→ TASK DESCRIPTION:
Copy each line below in which the string "sheet" appears.

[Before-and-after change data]

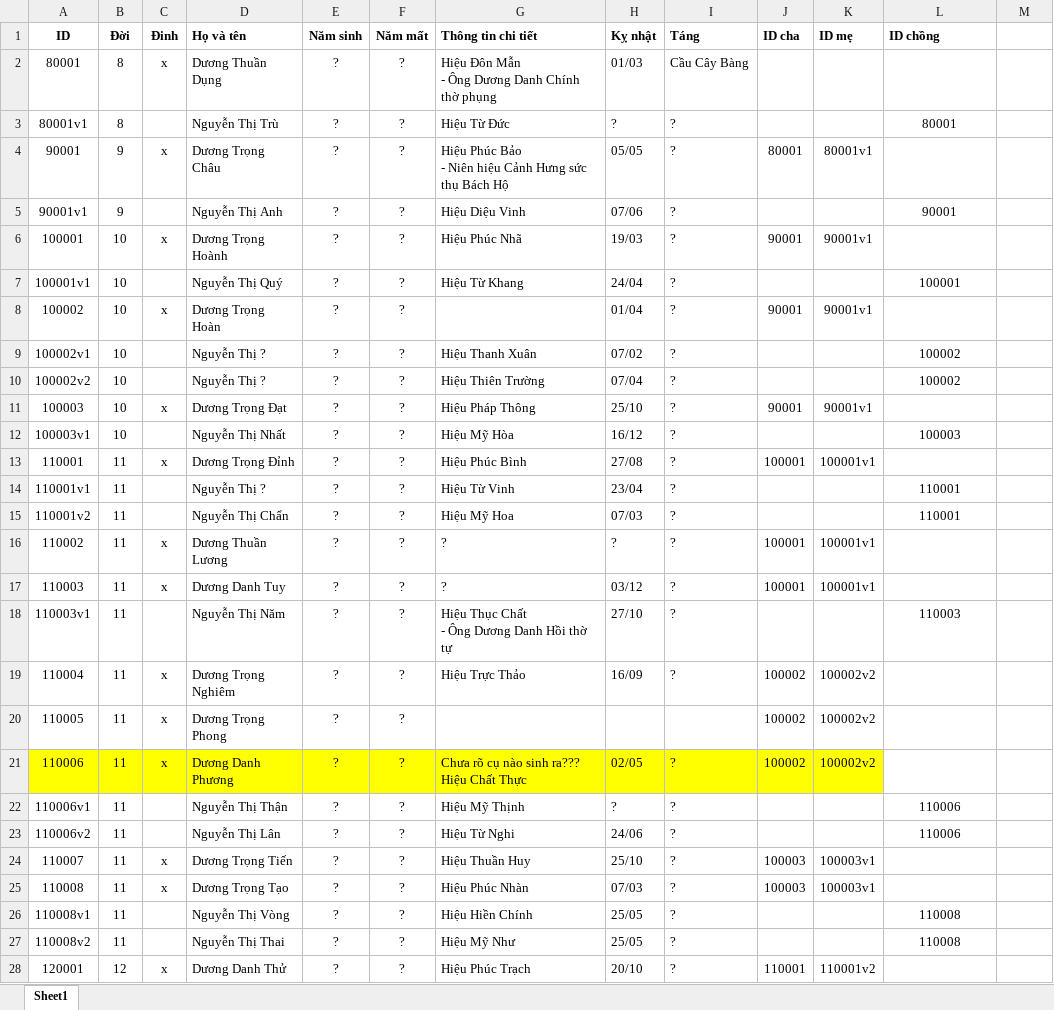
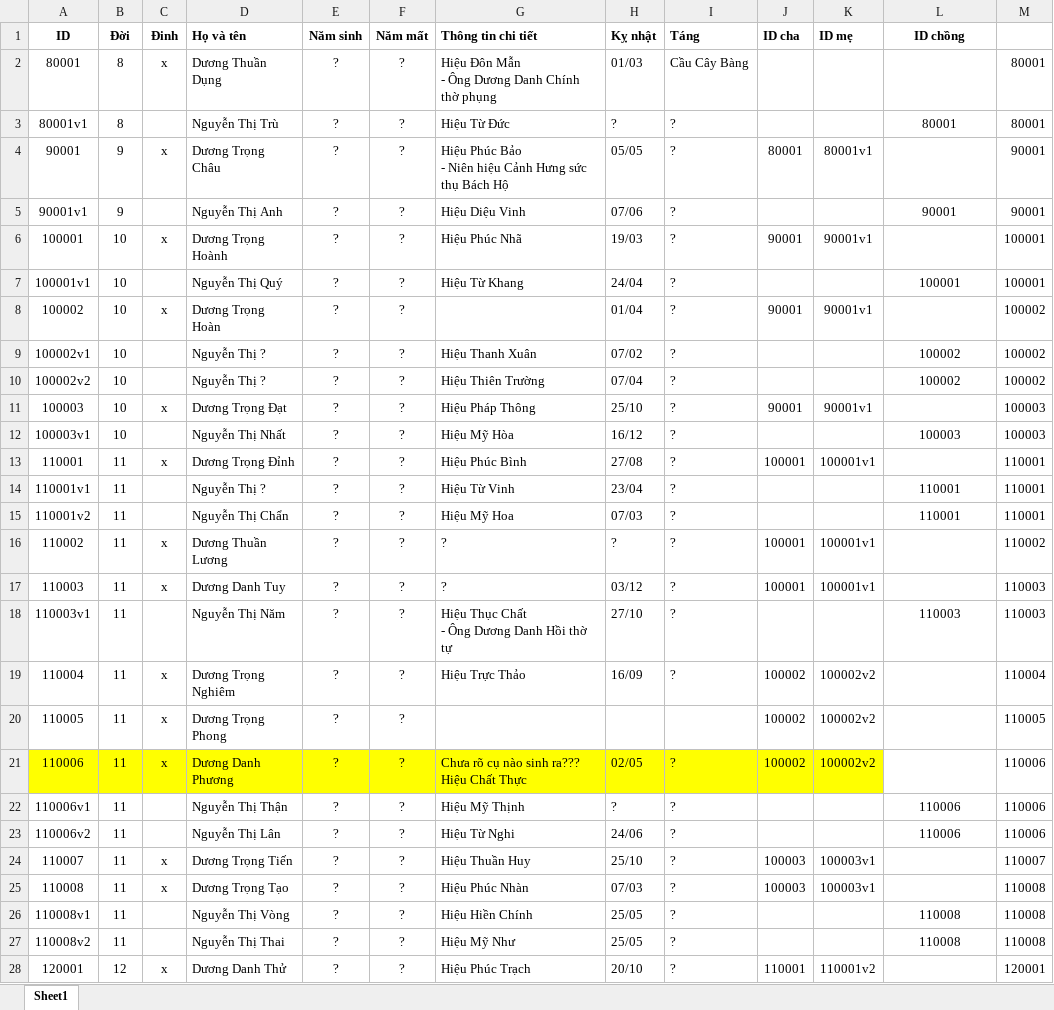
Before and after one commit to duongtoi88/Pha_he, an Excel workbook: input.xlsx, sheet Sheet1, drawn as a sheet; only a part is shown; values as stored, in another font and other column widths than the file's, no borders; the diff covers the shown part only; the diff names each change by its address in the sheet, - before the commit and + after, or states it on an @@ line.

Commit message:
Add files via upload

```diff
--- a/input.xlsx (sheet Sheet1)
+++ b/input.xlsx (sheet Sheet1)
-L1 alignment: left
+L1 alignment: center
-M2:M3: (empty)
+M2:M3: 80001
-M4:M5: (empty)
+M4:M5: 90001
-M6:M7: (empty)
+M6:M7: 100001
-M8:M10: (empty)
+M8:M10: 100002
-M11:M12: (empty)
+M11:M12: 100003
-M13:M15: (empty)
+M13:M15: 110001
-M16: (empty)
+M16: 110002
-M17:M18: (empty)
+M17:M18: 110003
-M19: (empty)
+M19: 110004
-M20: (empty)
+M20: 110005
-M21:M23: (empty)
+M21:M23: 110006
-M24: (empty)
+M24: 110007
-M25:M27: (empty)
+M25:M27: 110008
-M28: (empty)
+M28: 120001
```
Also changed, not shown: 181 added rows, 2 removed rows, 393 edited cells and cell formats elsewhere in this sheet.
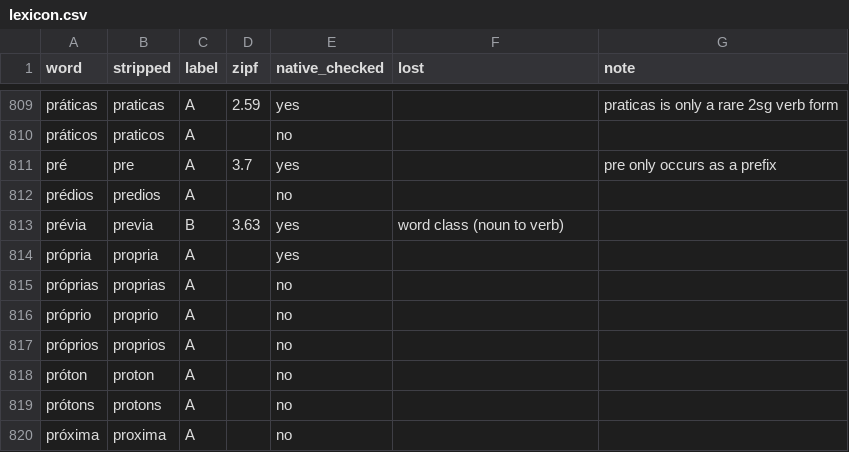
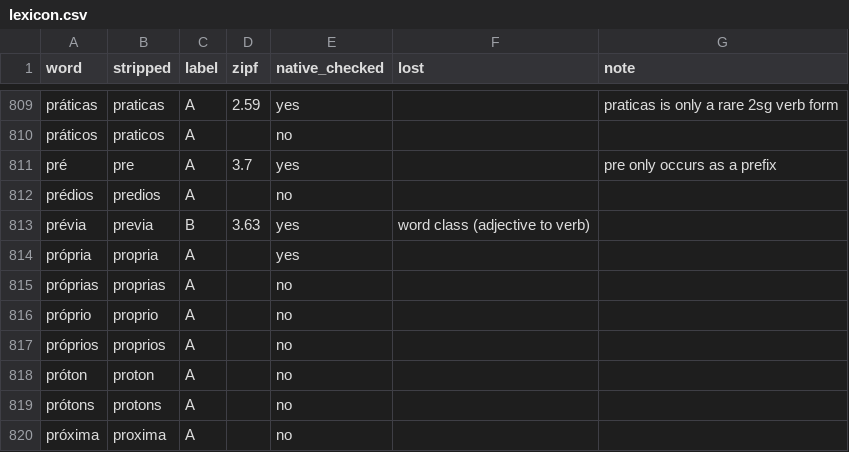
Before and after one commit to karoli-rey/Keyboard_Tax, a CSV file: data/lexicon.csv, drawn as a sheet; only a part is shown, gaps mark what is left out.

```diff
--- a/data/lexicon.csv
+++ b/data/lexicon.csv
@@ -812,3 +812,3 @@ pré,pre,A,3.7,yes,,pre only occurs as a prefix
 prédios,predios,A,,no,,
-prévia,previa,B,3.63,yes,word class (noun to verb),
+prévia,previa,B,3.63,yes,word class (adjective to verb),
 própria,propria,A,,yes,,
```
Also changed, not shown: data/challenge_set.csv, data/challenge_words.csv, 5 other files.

→ REPLY TO THE EXERCISE:
Before and after one commit to duongtoi88/Pha_he, an Excel workbook: input.xlsx, sheet Sheet1, drawn as a sheet; only a part is shown; values as stored, in another font and other column widths than the file's, no borders; the diff covers the shown part only; the diff names each change by its address in the sheet, - before the commit and + after, or states it on an @@ line.
--- a/input.xlsx (sheet Sheet1)
+++ b/input.xlsx (sheet Sheet1)
Also changed, not shown: 181 added rows, 2 removed rows, 393 edited cells and cell formats elsewhere in this sheet.
Before and after one commit to karoli-rey/Keyboard_Tax, a CSV file: data/lexicon.csv, drawn as a sheet; only a part is shown, gaps mark what is left out.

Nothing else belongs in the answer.